Work to complete: From top to bottom, write out the listing exactly and skip every picture.

◆ ◆ ◆ ◆ ◆ ◆ ◆

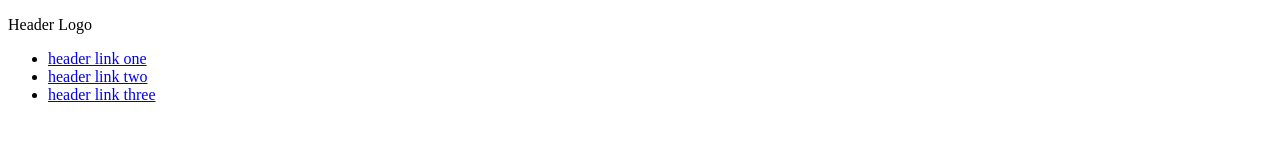
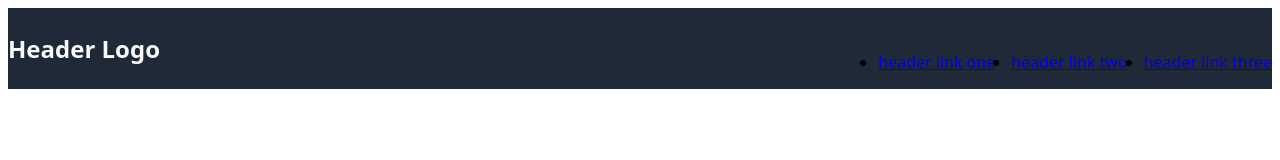
Before and after one commit to plpnk23/LandingPage, a plain HTML site: page index.html in a window 1280 px wide. Drawn offline with Linux system fonts and the light colour scheme.

Commit message:
add background color, header logo color, CSS for header links

```diff
--- a/style.css
+++ b/style.css
@@ -1 +1,17 @@
-.body {font-family: system-ui, -apple-system, BlinkMacSystemFont, 'Segoe UI', Roboto, Oxygen, Ubuntu, Cantarell, 'Open Sans', 'Helvetica Neue', sans-serif}
+body
+{font-family: system-ui, -apple-system, BlinkMacSystemFont, 'Segoe UI', Roboto, Oxygen, Ubuntu, Cantarell, 'Open Sans', 'Helvetica Neue', sans-serif}
+
+header
+{background-color: #1f2937}
+#logo {
+    font-size: 24px;
+    font-weight: 900;
+    color: #F9FAF8;}
+    .nav {
+        display: flex;
+        justify-content: space-between;
+        align-items:flex-end }
+    .nav ul {
+        display: flex;
+        gap: 16px
+        }
```
Also changed, not shown: index.html (+1 -1 lines).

◆ ◆ ◆ ◆ ◆ ◆ ◆

Solved exercise:
Before and after one commit to plpnk23/LandingPage, a plain HTML site: page index.html in a window 1280 px wide. Drawn offline with Linux system fonts and the light colour scheme.

Commit message:
add background color, header logo color, CSS for header links

```diff
--- a/style.css
+++ b/style.css
@@ -1 +1,17 @@
-.body {font-family: system-ui, -apple-system, BlinkMacSystemFont, 'Segoe UI', Roboto, Oxygen, Ubuntu, Cantarell, 'Open Sans', 'Helvetica Neue', sans-serif}
+body
+{font-family: system-ui, -apple-system, BlinkMacSystemFont, 'Segoe UI', Roboto, Oxygen, Ubuntu, Cantarell, 'Open Sans', 'Helvetica Neue', sans-serif}
+
+header
+{background-color: #1f2937}
+#logo {
+    font-size: 24px;
+    font-weight: 900;
+    color: #F9FAF8;}
+    .nav {
+        display: flex;
+        justify-content: space-between;
+        align-items:flex-end }
+    .nav ul {
+        display: flex;
+        gap: 16px
+        }
```
Also changed, not shown: index.html (+1 -1 lines).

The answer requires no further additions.